Interprofessional Collaboration

Busse, J., Riva, J., Nash, J., Hsu, S., Fisher, C., Wai, E., Brunarski, D., Drew, B., Quon J., Walter, S., Bishop, P., & Rampersaud, R. (2013). Surgeon attitudes toward nonphysician screening of low back or low back–related leg pain patients referred for surgical assessment. Spine, 38(7), E402-E408, 2013.

Article or Abstract Found:  http://www.ncbi.nlm.nih.gov/pubmed/23324924

Key Finding(s): This survey was administered to 101 surgeon members of the Canadian Spine Society (with 85 respondents), and sought to explore spine surgeons’ attitudes toward working with nonphysician clinicians (NPCs—physiotherapists or chiropractors), to screen low back pain patients who are referred for surgical assessment.  The researchers found that “Most respondents (77.6%) were interested in working with an NPC to screen patients with low back–related complaints referred for elective surgical assessment.”

Mior, S., Gamble, B., Barnsley, J., Côté, P., & Côté, E. (2013). Changes in primary care physician’s management of low back pain in a model of interprofessional collaborative care: an uncontrolled before-after study. Chiropractic and Manual Therapies, 21(6)

Article or Abstract Found:  http://www.chiromt.com/content/21/1/6

Key Finding(s): This study, funded by Ontario Government grants, examined the effect of introducing access to chiropractors to a Family Health Team, including the impact on physician prescribing behaviour in one particular physician practice. Study patients had acute or chronic back pain.  Among study patients, compared to pre-study patients: 52% fewer patients received prescription medication; use of narcotic medication was reduced by 57%; and, the median number of physician visits decreased from 2.5 to 1.

Centre for Effective Practice (2012) Consulting chiropractor role in primary care demonstration project: Final report.

Article or Abstract Found: Consulting Chiropractor Role in Primary Care Demonstration Project: Final Report

Key Finding(s): In June 2011, the Ontario Chiropractic Association was approved by the Ministry to carry out this demonstration project designed to develop and evaluate a consulting chiropractor role in primary care for low back pain. The project tested the feasibility, acceptability and value of this model of care in the Ontario context. The project produced very high levels of patient and provider satisfaction, reflecting increased patient confidence in diagnosis and treatment, quicker access and faster diagnoses, as well as strengthened physician understanding of the role of exercise and physical activity in the conservative treatment of LBP patients.

Riva, J., Krawchenko, I., Lam, J., O’Sullivan, F., & Stanford, E. (2011). Chiropractors and pharmacists in a family health team: Unlikely allies in the collaborative management of pregnancy-related low back pain. Canadian Pharmacists Journal,144(2), 62-65.

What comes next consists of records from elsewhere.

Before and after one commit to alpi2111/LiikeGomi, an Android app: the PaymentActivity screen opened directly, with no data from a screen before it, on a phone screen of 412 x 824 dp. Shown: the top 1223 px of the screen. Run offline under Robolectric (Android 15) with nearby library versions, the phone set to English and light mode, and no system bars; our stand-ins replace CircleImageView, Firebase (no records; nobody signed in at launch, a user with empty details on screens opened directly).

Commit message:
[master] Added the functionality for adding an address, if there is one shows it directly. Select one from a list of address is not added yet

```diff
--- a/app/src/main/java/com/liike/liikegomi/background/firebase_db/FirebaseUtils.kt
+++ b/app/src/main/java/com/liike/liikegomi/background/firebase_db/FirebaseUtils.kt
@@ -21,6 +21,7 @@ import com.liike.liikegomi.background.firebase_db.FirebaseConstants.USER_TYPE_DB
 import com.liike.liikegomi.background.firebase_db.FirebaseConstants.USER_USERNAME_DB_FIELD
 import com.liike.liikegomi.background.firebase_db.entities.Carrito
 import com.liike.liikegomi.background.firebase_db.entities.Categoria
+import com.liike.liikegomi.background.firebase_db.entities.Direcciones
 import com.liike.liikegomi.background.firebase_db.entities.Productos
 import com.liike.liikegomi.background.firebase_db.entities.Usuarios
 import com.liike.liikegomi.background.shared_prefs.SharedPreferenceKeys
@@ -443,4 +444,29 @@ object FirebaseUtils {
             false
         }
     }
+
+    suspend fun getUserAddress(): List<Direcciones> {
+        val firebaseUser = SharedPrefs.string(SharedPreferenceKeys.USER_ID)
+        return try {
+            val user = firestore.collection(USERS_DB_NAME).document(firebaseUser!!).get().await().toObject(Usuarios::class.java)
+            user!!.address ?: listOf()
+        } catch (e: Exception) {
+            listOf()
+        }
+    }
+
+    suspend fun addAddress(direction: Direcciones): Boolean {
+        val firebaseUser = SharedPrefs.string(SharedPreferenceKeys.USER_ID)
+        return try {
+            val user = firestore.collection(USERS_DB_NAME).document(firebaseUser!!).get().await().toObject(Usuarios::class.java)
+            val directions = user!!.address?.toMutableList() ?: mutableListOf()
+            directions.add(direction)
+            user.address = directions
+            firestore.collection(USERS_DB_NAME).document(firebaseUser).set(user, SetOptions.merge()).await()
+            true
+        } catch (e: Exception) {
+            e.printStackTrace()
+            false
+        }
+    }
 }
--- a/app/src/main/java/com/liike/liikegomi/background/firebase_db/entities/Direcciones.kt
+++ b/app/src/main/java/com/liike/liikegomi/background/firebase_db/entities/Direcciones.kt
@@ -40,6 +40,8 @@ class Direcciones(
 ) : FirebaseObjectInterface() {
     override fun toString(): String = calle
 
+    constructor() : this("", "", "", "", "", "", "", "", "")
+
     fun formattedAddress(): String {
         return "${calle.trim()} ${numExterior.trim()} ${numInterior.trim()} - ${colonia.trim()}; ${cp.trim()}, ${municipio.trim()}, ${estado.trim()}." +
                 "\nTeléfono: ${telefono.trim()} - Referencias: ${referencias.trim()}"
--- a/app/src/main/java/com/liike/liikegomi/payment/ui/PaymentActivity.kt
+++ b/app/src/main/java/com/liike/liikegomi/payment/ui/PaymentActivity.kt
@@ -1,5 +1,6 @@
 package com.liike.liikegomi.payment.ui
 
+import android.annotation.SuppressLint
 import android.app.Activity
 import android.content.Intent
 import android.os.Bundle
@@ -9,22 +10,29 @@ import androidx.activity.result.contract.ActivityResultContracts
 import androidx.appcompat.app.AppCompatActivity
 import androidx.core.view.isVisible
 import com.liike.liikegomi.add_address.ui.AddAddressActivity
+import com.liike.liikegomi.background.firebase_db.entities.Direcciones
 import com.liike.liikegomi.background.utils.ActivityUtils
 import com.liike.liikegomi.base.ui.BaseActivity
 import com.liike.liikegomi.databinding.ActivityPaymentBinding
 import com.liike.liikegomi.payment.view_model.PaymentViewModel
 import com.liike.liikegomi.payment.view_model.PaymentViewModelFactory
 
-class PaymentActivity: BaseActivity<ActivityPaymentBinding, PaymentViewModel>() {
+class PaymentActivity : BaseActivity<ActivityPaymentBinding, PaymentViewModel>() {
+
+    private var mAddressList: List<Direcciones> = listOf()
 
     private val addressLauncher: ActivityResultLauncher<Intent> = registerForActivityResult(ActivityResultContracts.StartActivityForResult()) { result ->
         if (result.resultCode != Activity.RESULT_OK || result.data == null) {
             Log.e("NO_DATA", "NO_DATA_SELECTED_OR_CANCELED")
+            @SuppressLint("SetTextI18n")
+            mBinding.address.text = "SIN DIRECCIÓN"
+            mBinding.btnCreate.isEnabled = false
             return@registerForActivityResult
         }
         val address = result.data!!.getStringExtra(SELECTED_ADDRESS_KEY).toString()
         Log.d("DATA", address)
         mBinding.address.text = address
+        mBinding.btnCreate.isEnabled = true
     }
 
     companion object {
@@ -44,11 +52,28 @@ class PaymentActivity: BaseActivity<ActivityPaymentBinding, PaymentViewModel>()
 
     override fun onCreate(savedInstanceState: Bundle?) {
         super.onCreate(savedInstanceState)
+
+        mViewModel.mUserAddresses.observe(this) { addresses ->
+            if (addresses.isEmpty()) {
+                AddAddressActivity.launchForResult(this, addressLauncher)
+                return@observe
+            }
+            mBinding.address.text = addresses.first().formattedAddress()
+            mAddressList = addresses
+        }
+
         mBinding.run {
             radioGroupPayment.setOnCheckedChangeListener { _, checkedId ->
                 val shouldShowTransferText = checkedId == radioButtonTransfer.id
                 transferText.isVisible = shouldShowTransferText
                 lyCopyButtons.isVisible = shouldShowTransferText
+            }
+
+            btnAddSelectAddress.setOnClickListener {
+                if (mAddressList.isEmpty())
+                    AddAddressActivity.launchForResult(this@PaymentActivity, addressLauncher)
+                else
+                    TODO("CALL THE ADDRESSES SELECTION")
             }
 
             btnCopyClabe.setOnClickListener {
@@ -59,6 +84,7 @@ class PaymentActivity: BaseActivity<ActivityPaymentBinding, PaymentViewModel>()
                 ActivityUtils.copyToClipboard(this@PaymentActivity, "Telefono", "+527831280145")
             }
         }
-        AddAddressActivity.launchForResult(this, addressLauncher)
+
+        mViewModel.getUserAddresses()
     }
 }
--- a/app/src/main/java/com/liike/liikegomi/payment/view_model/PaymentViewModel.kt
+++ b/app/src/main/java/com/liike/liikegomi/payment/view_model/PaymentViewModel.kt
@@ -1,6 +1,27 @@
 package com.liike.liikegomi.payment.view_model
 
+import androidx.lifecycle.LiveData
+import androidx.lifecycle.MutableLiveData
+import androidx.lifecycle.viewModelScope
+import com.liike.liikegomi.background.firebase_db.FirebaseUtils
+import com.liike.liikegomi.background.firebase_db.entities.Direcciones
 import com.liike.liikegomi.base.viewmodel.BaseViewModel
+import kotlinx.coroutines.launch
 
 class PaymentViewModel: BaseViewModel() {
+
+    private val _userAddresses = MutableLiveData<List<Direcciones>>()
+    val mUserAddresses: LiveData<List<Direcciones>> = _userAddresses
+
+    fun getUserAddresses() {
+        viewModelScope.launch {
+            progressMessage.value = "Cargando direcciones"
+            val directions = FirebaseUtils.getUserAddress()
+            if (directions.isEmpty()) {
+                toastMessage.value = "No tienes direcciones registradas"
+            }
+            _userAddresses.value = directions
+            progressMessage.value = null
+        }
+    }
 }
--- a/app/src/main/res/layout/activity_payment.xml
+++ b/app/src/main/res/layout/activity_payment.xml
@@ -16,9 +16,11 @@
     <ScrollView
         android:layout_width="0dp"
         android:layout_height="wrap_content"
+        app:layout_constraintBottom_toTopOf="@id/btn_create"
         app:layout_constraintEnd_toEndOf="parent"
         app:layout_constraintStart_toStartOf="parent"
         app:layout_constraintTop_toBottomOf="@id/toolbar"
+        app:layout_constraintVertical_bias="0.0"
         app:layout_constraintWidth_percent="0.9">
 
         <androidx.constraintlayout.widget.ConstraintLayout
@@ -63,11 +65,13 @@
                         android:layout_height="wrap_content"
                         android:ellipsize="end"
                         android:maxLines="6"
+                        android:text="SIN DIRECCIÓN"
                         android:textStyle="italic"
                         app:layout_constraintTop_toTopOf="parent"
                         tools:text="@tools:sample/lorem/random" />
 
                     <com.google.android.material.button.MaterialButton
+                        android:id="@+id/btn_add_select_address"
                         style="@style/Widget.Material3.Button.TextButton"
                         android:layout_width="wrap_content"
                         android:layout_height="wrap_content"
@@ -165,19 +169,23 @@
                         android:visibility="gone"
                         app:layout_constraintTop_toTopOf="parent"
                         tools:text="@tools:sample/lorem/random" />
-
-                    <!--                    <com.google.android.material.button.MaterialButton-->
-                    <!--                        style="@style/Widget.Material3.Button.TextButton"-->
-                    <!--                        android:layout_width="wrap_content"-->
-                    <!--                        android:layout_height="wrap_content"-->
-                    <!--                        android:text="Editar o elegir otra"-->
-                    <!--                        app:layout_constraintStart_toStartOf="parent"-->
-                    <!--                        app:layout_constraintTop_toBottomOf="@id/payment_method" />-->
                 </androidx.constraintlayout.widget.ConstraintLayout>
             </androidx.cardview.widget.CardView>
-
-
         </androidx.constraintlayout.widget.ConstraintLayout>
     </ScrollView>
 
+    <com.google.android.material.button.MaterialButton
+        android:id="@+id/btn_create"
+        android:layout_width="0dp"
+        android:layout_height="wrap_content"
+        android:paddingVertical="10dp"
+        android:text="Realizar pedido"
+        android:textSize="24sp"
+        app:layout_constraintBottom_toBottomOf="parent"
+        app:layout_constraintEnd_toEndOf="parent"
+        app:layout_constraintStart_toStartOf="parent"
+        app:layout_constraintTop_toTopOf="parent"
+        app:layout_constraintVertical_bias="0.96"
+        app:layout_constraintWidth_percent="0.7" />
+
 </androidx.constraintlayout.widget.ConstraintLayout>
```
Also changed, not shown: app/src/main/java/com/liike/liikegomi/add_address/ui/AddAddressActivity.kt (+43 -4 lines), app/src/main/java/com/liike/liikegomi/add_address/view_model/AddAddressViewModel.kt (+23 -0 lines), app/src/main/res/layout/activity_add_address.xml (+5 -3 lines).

Article or Abstract Foundhttp://cph.sagepub.com/content/144/2/62

Key Finding(s): This case study of a Family Health Team in Ontario in which a chiropractor and a pharmacist are co-located, examined how the two providers work together. The authors concluded that “Chiropractors using natural health products in their practice could benefit from education on a pharmacist’s core competencies. Likewise, as pharmacists’ scope of practice increases to allow further direct patient care decisions, they could benefit from clinical education on nonpharmacological approaches to pain management.”

Riva, J., Muller, G., Hornich, A., Mior, S., Gupta, A., & Burnie, S. (2010). Chiropractors and collaborative care: An overview illustrated with a case report. Journal of the Canadian Chiropractic Association, 54(3), 147-154.

Article or Abstract Found:  http://www.ncbi.nlm.nih.gov/pmc/articles/PMC2921780/

Key Finding(s): This case study examines the role a chiropractor plays in a Family Health Team in Ontario, and seeks to “offer some insight into how a chiropractor might fit into a collaborative setting and what training might help them to function effectively.” Among the key findings are: “Co-location or regular face-to-face contact facilitates communication and helps build trust between health care providers; chiropractors wishing to pursue integration into a collaborative model would benefit from further education; health care system processes may realize quality improvements from the application of a chiropractor’s additive approach to care in a collaborative setting.”